I will have to find that scene and post it. I have other thoughts on that Figaro and Susanna / Count and Countess situation that I will also have to post. It has been on my mind.

But for now, Mirella Freni. That last scene, so magical. For years I never quite saw that last act the way I see it now. I was too taken up with the first act, with these characters jumping out at you, each scene more magical than the last. I loved Cherubino, who doesn't? In this production Cherubino was Maria Ewing. The singing, the staging, I was just entranced.

However then there is that last act, when Mozart comes up with all these overwhelmingly beautiful melodies and shoots them off one after another like a fireworks display. I wrote that in the paper once because that was how I felt it. It was like a fireworks finale, each creation more gorgeous than the last, and you just sit there with your mouth open, you don't know what to do.

What an opera. What singers I saw, that night when I was 14. Since I have gotten more into my Catholic faith I have been remembering not just to mourn the dead, but to pray for them. Dear God, have mercy on the soul of Mirella Freni. Welcome her into Your kingdom.

Ask her to sing Susanna!

Friday, February 7, 2020

'Porgy and Bess' gets my goat

I went to the Metropolitan Opera's simulcast of "Porgy and Bess" by accident. My friend Meghan mentioned it just that afternoon as we were sketching and we ended up going that night to see it.

These simulcasts, I have finally gotten over my bad experience years ago at "Der Rosenkavalier," and now I enjoy them.When I really like the opera they are doing, it does not take much to make me go. The theaters are not crowded and you can stretch out and watch this long opera with your shoes kicked off, reclining back in these big sleepy seats.

About "Porgy and Bess," Meghan asked me how many times I had seen it.

That stopped me in my tracks. I know all the music to "Porgy and Bess." I weep through "Bess, You Is My Woman Now." However ... I do not think I had ever seen the show.

Not even in movies!

I am very glad I saw it, long story short. It held my attention. I do have some observations but they will have to wait. For now, I hate to start with the bad news, but one thing horrified me.

No goat!

There was supposed to be a goat in "Porgy and Bess." Porgy had a goat and the goat pulled him around in a wagon.
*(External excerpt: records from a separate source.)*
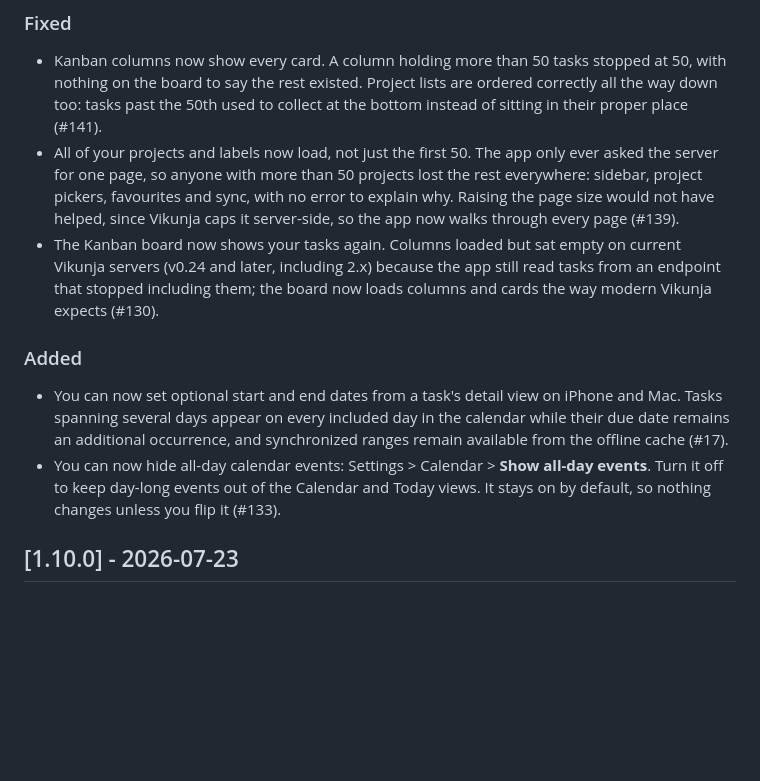
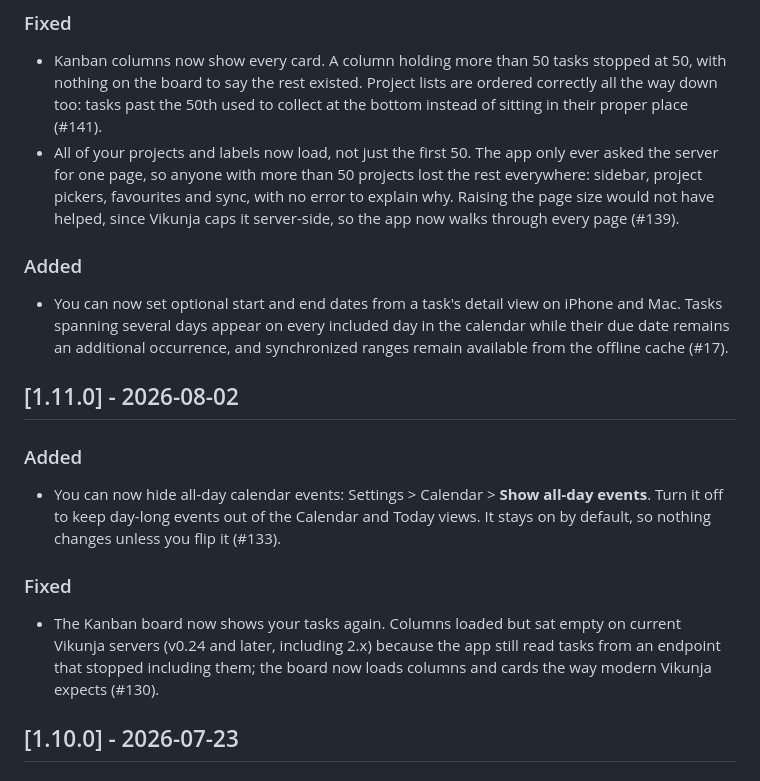
Before and after one commit to marco308/mdone, a Markdown page: CHANGELOG.md, the part around one of its changes. Drawn GitHub-style; blank space fills up the shorter version.

```diff
--- a/CHANGELOG.md
+++ b/CHANGELOG.md
@@ -9,11 +11,17 @@ The format is based on [Keep a Changelog](https://keepachangelog.com/en/1.1.0/).
 ### Fixed
 - Kanban columns now show every card. A column holding more than 50 tasks stopped at 50, with nothing on the board to say the rest existed. Project lists are ordered correctly all the way down too: tasks past the 50th used to collect at the bottom instead of sitting in their proper place (#141).
 - All of your projects and labels now load, not just the first 50. The app only ever asked the server for one page, so anyone with more than 50 projects lost the rest everywhere: sidebar, project pickers, favourites and sync, with no error to explain why. Raising the page size would not have helped, since Vikunja caps it server-side, so the app now walks through every page (#139).
-- The Kanban board now shows your tasks again. Columns loaded but sat empty on current Vikunja servers (v0.24 and later, including 2.x) because the app still read tasks from an endpoint that stopped including them; the board now loads columns and cards the way modern Vikunja expects (#130).
 
 ### Added
 - You can now set optional start and end dates from a task's detail view on iPhone and Mac. Tasks spanning several days appear on every included day in the calendar while their due date remains an additional occurrence, and synchronized ranges remain available from the offline cache (#17).
+
+## [1.11.0] - 2026-08-02
+
+### Added
 - You can now hide all-day calendar events: Settings > Calendar > **Show all-day events**. Turn it off to keep day-long events out of the Calendar and Today views. It stays on by default, so nothing changes unless you flip it (#133).
+
+### Fixed
+- The Kanban board now shows your tasks again. Columns loaded but sat empty on current Vikunja servers (v0.24 and later, including 2.x) because the app still read tasks from an endpoint that stopped including them; the board now loads columns and cards the way modern Vikunja expects (#130).
 
 ## [1.10.0] - 2026-07-23
 
```
Also changed, not shown: other parts of CHANGELOG.md (+2 -0 lines), docs/appstore-metadata.md (+9 -0 lines).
I know this was true from the start because of our friend Al Tinney. Al unfortunately died about 10 years ago so I cannot present him as a witness. However he spoke first hand about this many times. He was some kind of prodigy teenage pianist and he had the job of helping George Gershwin prepare "Porgy and Bess" for Broadway. Al was the rehearsal pianist.

Plus he got an additional gig that afforded him an actual stage appearance. Gershwin, or whoever, gave Al the job of leading the goat onto the stage.

Ha, ha! We would laugh about that, sitting around.  Al did not go into big detail because he was not a talker. Only later did it dawn on me how pivotal his role actually was. It is a big deal at the end of the opera when Porgy gives the command: "Bring my goat!"

That was when Al would come in, leading his goat! In the original production, I mean.

The goat was iconic. I mean, look at this picture!

And the line had a special significance. It meant Porgy was now proactive, on his way, as he sings in his last song. The music author Joe Horowitz even wrote a book about it, about this director Reuben Mamoulian who put in the "Bring my goat!" line. I think it was Mamoulian's idea anyway. I have the book somewhere but I was too busy to read it when it came out.You can read about it here where Horowitz writes about it. And look! It says that Stephen Sondheim called that line "Bring my goat!" "one of the most moving moments in musical theater history."

Now, no goat!

The Porgy at the current Met production just rides around on some kind of scooter. It distressed me. I whispered, "Meghan, there's no goat."


"There's supposed to be a goat."

At the end, Porgy goes, "Bring my cart!"

NOT the same thing!

Give the guy a break.

Bring his goat!